- Brexit has meant a large proportion of the EU migrants who came over in the last 5-10 years have now returned to their home countries. For example, the demand for construction workers is nearly at a 20-year high, according to the Office for National Statistics. The fall in employment levels is due to a 4% fall in UK-born workers and a 42% fall in EU workers.
- Shipping companies and suppliers of raw materials and goods are now passing on the costs of increased administration to ship stuff between the UK and Europe.
- There is a shortage of building materials caused by increased building and home improvement activity in 2020. This has been compounded by the lockdowns reducing the output from the factories.
- The Covid-related restrictions on travel and requirements to self-isolate have resulted in many manufacturers not being able to run at full capacity. This is leading to a shortage of key materials and items.
- The shortage of building materials and demand outstripping labour supply has meant that wages in the construction materials factories have had to rise significantly. These costs are now being passed onto the trades, manufacturers and construction companies.
- It is taking longer for raw materials and goods to get into the UK. 60% of imported materials used in UK construction projects comes from the EU according to CLC. Brexit has negatively affected the time it takes to get goods and raw materials into the UK.
What is the risk to your business?
- Your pricing may not factor in the increased labour costs and material costs. If you haven’t reviewed your current and future cost base, now is the time to do this.
- Between agreeing on a price for a job with a customer and carrying out the work, your raw material and labour costs may increase significantly. The likelihood is that labour costs will not reduce in the short- or medium-term. Your business could then make a loss on the work, through no fault of your own. If you are concerned about this then come and talk to us. We can help you think through your pricing going forward so you are profitable regardless of what happens with your cost base.
- The increased costs of raw materials mean you may not now be able to afford to buy in bulk. This will hit your cost of sales.
- Your credit limits with suppliers are unlikely to have changed, but the cost of your orders may have gone up significantly. This means to make your normal order size, say for door handles, you need to utilise your own cash as your credit limit is no longer sufficient. This means your own cash is tied up for longer with your stock and may cause your business significant cash flow issues. Particularly if the shortage of labour and lengthening shipping times means it takes longer to build and fulfil your customer’s orders.
What can you do about the risk to your business through rising costs?
No one has a crystal ball and can predict the future. With that being said, however, these actions or strategies may help you going forward:
- Fix your cost prices at the time you commit to a price with a customer. I.e. get assurances or, better still, a written contract from your suppliers guaranteeing the price at the time you need the materials or stock.
- Look to see whether you can source more of your raw materials or stock from UK-based suppliers. This may not solve all your problems, but it does get around the supply chain delays and costs at the EU/UK borders.
- Speak to us about access to finance. The traditional banks are notorious for taking ages to approve an overdraft or loan. We can find you alternative lines of credit to keep your cash flowing as you navigate the next 3-6 months.

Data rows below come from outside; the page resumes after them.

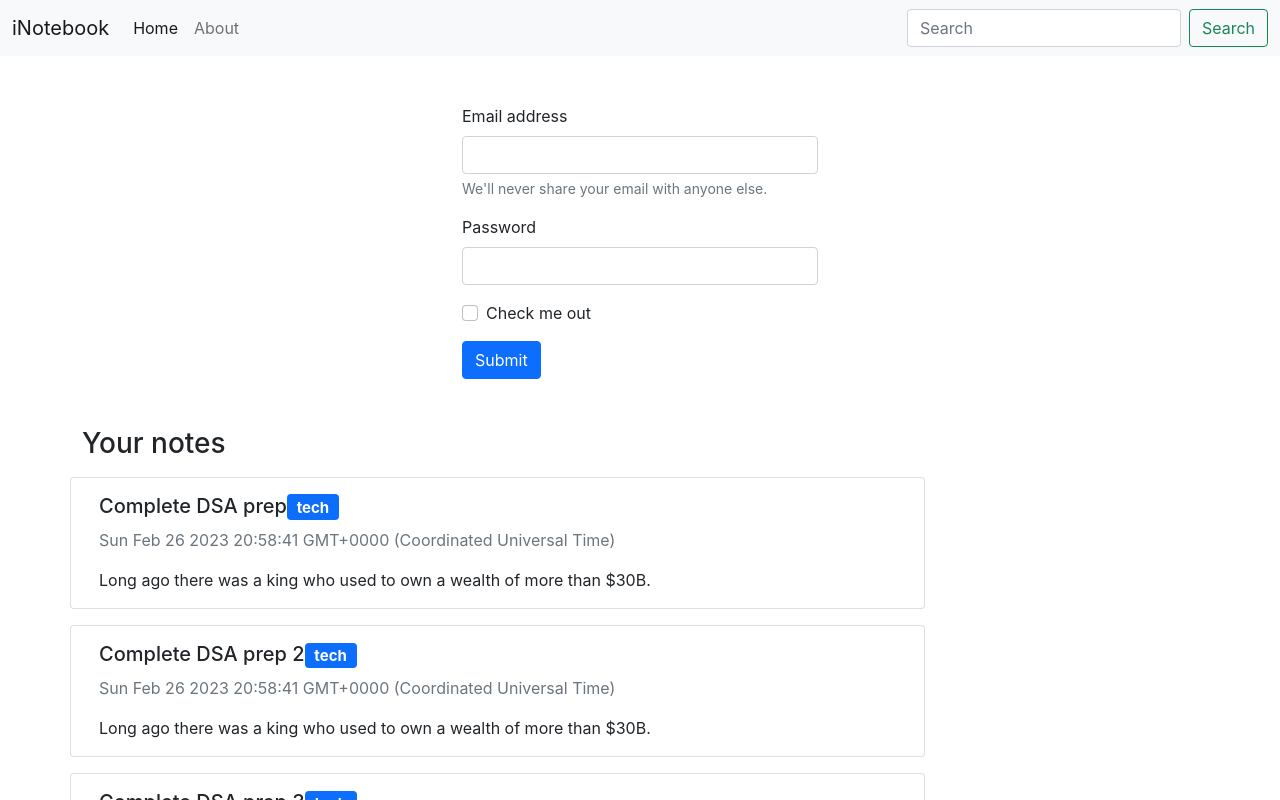
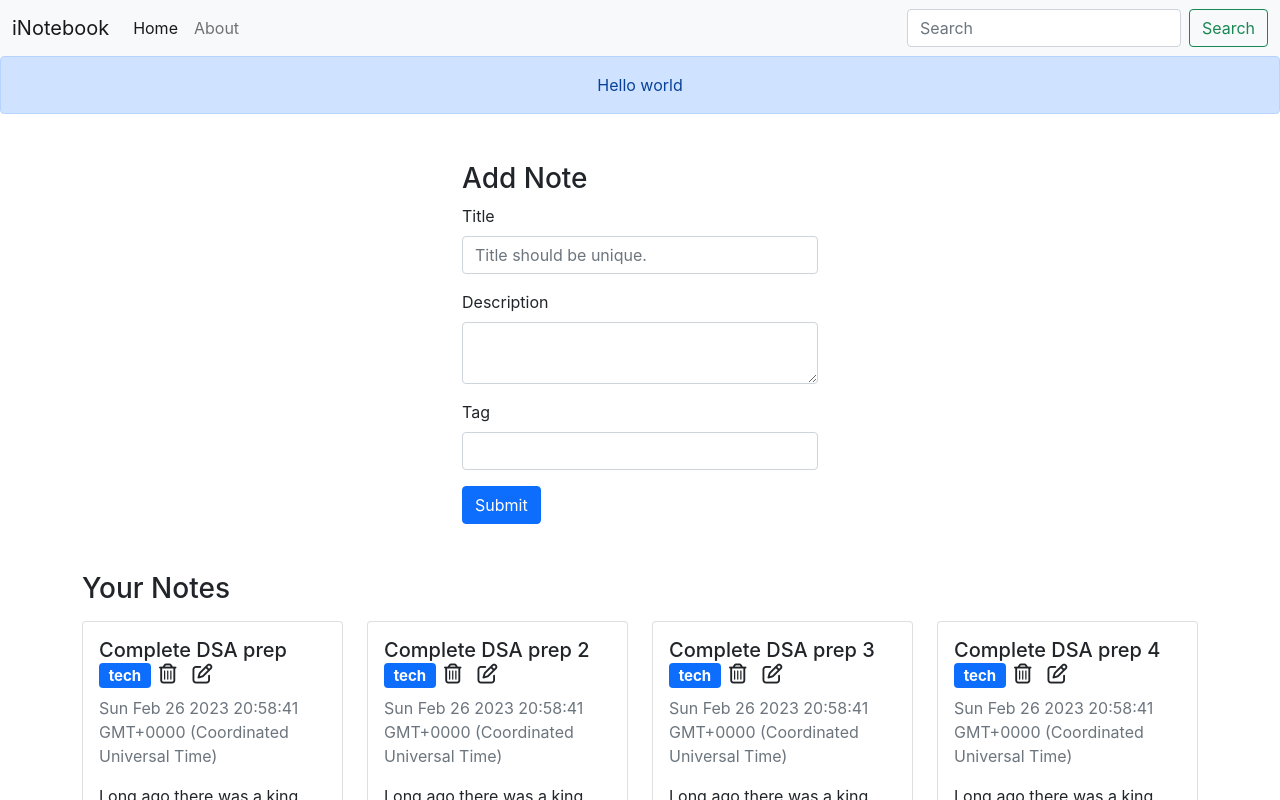
Before and after one commit to dvbuiilds/inotebook, a React (Create React App) app: page / in a window 1280 px wide. Shown: the top 800 px of the page. Built offline with nearby package versions, Linux system fonts and the light colour scheme.

Commit message:
adding crud funcs to app

```diff
--- a/public/index.html
+++ b/public/index.html
@@ -26,7 +26,9 @@
     -->
     <link href="https://cdn.jsdelivr.net/npm/bootstrap@5.0.2/dist/css/bootstrap.min.css" rel="stylesheet" integrity="sha384-EVSTQN3/azprG1Anm3QDgpJLIm9Nao0Yz1ztcQTwFspd3yD65VohhpuuCOmLASjC" crossorigin="anonymous">
     <script src="https://cdn.jsdelivr.net/npm/bootstrap@5.0.2/dist/js/bootstrap.bundle.min.js" integrity="sha384-MrcW6ZMFYlzcLA8Nl+NtUVF0sA7MsXsP1UyJoMp4YLEuNSfAP+JcXn/tWtIaxVXM" crossorigin="anonymous"></script>
+    <script src="https://kit.fontawesome.com/26504e4a1f.js" crossorigin="anonymous"></script>
     <title>iNotebook - Best notebook to take down notes</title>
+
   </head>
   <body>
     <noscript>You need to enable JavaScript to run this app.</noscript>
--- a/src/App.js
+++ b/src/App.js
@@ -9,6 +9,7 @@ import Home from './components/Home';
 import About from './components/About';
 import NoteState from './context/notes/NoteState';
 import Footer from './components/Footer';
+import Alert from './components/Alert';
 
 function App() {
   return (
@@ -16,6 +17,7 @@ function App() {
     <NoteState>
       <Router>
         <Navbar />
+        <Alert message={"Hello world"}/>
         <Switch>
           <Route exact path="/">
             <Home />
--- /dev/null
+++ b/src/components/Alert.js
@@ -0,0 +1,11 @@
+import React from "react";
+
+const Alert = (props) => {
+  return (
+    <>
+      <div className="alert alert-primary text-center" role="alert">{props.message}</div>
+    </>
+  );
+};
+
+export default Alert;
--- a/src/components/Home.js
+++ b/src/components/Home.js
@@ -1,61 +1,13 @@
 import React from "react";
-import NoteItem from "./NoteItem";
+import Notes from "./Notes";
+
 
 const Home = () => {
+
   return (
     <>
       <div className="container">
-        <div className="row my-5">
-          <div className="col-4"></div>
-          <div className="col-4">
-            <div>
-              <form>
-                <div className="mb-3">
-                  <label htmlFor="exampleInputEmail1" className="form-label">
-                    Email address
-                  </label>
-                  <input
-                    type="email"
-                    className="form-control"
-                    id="exampleInputEmail1"
-                    aria-describedby="emailHelp"
-                  />
-                  <div id="emailHelp" className="form-text">
-                    We'll never share your email with anyone else.
-                  </div>
-                </div>
-                <div className="mb-3">
-                  <label htmlFor="exampleInputPassword1" className="form-label">
-                    Password
-                  </label>
-                  <input
-                    type="password"
-                    className="form-control"
-                    id="exampleInputPassword1"
-                  />
-                </div>
-                <div className="mb-3 form-check">
-                  <input
-                    type="checkbox"
-                    className="form-check-input"
-                    id="exampleCheck1"
-                  />
-                  <label className="form-check-label" htmlFor="exampleCheck1">
-                    Check me out
-                  </label>
-                </div>
-                <button type="submit" className="btn btn-primary">
-                  Submit
-                </button>
-              </form>
-            </div>
-          </div>
-          <div className="col-4"></div>
-        </div>
-        <div className="row">
-          <h3>Your notes</h3>
-          <NoteItem />
-        </div>
+        <Notes />
       </div>
     </>
   );
--- a/src/components/Navbar.js
+++ b/src/components/Navbar.js
@@ -1,11 +1,8 @@
-import React, { useEffect } from 'react'
+import React from 'react'
 import { Link, useLocation } from "react-router-dom";
 
 const Navbar = () => {
   let location = useLocation();
-  useEffect(() => {
-    // console.log('location', location)
-  }, [location]);
 
   return (
     <>
--- a/src/components/NoteItem.js
+++ b/src/components/NoteItem.js
@@ -1,28 +1,28 @@
 import React, { useContext } from "react";
 import NoteContext from "../context/notes/NoteContext";
 
-const NoteItem = () => {
+const NoteItem = (props) => {
   const context = useContext(NoteContext);
-  // eslint-disable-next-line
-  const { notes, setNotes } = context;
-
-  const date = Date(notes.date);
+  const { deleteNote } = context;
+  const { note } = props;
 
   return (
     <>
-      {notes.map((note) => (
-        <div className="card w-75 my-2" key={`${note}`}>
+      <div className="col-md-3">
+        <div className="card w-40 my-2" >
           <div className="card-body">
             <h5 className="card-title">
               {note.title}
               <span className="badge bg-primary">{note.tag}</span>
+              <i className="far fa-trash-alt mx-2" onClick={()=>{deleteNote(note._id)}}></i>
+              <i className="far fa-edit mx-2"></i>
             </h5>
-            <p className="text-muted">{date}</p>
+            <p className="text-muted">{Date(note.date)}</p>
             <p className="card-text">{note.description}</p>
             {/* <a href="#" className="btn btn-primary">Button</a> */}
           </div>
         </div>
-      ))}
+      </div>
     </>
   );
 };
--- /dev/null
+++ b/src/components/Notes.js
@@ -0,0 +1,29 @@
+import React, { useContext } from "react";
+import AddNote from "../context/notes/AddNote";
+import NoteContext from "../context/notes/NoteContext";
+import NoteItem from "./NoteItem";
+
+const Notes = () => {
+  const context = useContext(NoteContext);
+  // eslint-disable-next-line
+  const { notes, addNote } = context;
+  return (
+    <>
+      <div className="row my-5">
+        <div className="col-4"></div>
+        <div className="col-4">
+          <AddNote />
+        </div>
+        <div className="col-4"></div>
+      </div>
+      <div className="row my-3">
+        <h3>Your Notes</h3>
+        {notes.map((note) => (
+          <NoteItem key={note._id} note={note} />
+        ))}
+      </div>
+    </>
+  );
+};
+
+export default Notes;
--- /dev/null
+++ b/src/context/notes/AddNote.js
@@ -0,0 +1,74 @@
+import React, { useContext, useState } from "react";
+import NoteContext from "./NoteContext";
+
+const AddNote = () => {
+  const context = useContext(NoteContext);
+  const { addNote } = context;
+  const [note, setNote] = useState({ title: "", description: "", tag: "" });
+  const handleClick = (e) => {
+    e.preventDefault();
+    addNote(note);
+  };
+  const onChange = (e) => {
+    setNote({ ...note, [e.target.name]: e.target.value });
+  };
+  return (
+    <>
+      <div>
+        <form>
+          <h3>Add Note</h3>
+          <div className="mb-3">
+            <label htmlFor="title" className="form-label">
+              Title
+            </label>
+            <input
+              onChange={onChange}
+              type="text"
+              className="form-control"
+              id="title"
+              name="title"
+              aria-describedby=""
+              placeholder="Title should be unique."
+            />
+          </div>
+          <div className="mb-3">
+            <label htmlFor="description" className="form-label">
+              {" "}
+              Description{" "}
+            </label>
+            <textarea
+              onChange={onChange}
+              type="text"
+              className="form-control"
+              id="description"
+              name="description"
+            />
+          </div>
+          <div className="mb-3">
+            <label htmlFor="tag" className="form-label">
+              {" "}
+              Tag{" "}
+            </label>
+            <input
+              onChange={onChange}
+              type="text"
+              className="form-control"
+              id="tag"
+              name="tag"
+            />
+          </div>
+          <button
+            type="submit"
+            onClick={handleClick}
+            className="btn btn-primary"
+          >
+            {" "}
+            Submit{" "}
+          </button>
+        </form>
+      </div>
+    </>
+  );
+};
+
+export default AddNote;
--- a/src/context/notes/NoteState.js
+++ b/src/context/notes/NoteState.js
@@ -45,11 +45,51 @@ const NoteState = (props) => {
     },
   ];
   const [notes, setNotes] = useState(notesInit);
+
+  // add a note.
+  const addNote = ({title, description, tag})=>{
+    // Todo: API call.
+    console.log("Adding a new node.");
+    const note = {
+      _id: makeString(24),
+      user: "63fb3893817dee705e2d0508",
+      title: title,
+      description:description,
+      tag: tag,
+      date: Date.now(),
+      __v: 0,
+    };
+    setNotes(notes.concat(note))
+  }
+
+  // delete a note.
+  const deleteNote = (id)=>{
+    // console.log('deleting the note with note.id', id);
+    let newNotes = notes.filter((note)=>{return note._id !== id});
+    setNotes(newNotes);
+  }
+
+  // update a note.
+  const updateNote = ()=>{}
+
   return (
-    <NoteContext.Provider value={{ notes, setNotes }}>
+    <NoteContext.Provider value={{ notes, setNotes, addNote, deleteNote, updateNote }}>
       {props.children}
     </NoteContext.Provider>
   );
 };
 
+//generates a random string.
+function makeString(length) {
+  let result = '';
+  const characters = 'ABCDEFGHIJKLMNOPQRSTUVWXYZabcdefghijklmnopqrstuvwxyz0123456789';
+  const charactersLength = characters.length;
+  let counter = 0;
+  while (counter < length) {
+    result += characters.charAt(Math.floor(Math.random() * charactersLength));
+    counter += 1;
+  }
+  return result;
+}
+
 export default NoteState;
--- a/src/index.css
+++ b/src/index.css
@@ -11,3 +11,7 @@ code {
   font-family: source-code-pro, Menlo, Monaco, Consolas, 'Courier New',
     monospace;
 }
+
+i{
+  cursor: pointer;
+}
```
Also changed, not shown: public/logo512.png (deleted).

- Renegotiate some of your long-term contracts if they are no longer profitable or sustainable on the current terms.
- Look after your current staff well and start paying them the new market rates for their type of work.
If you need help with any of the matters raised in this article please call 020 3915 8585 or email us.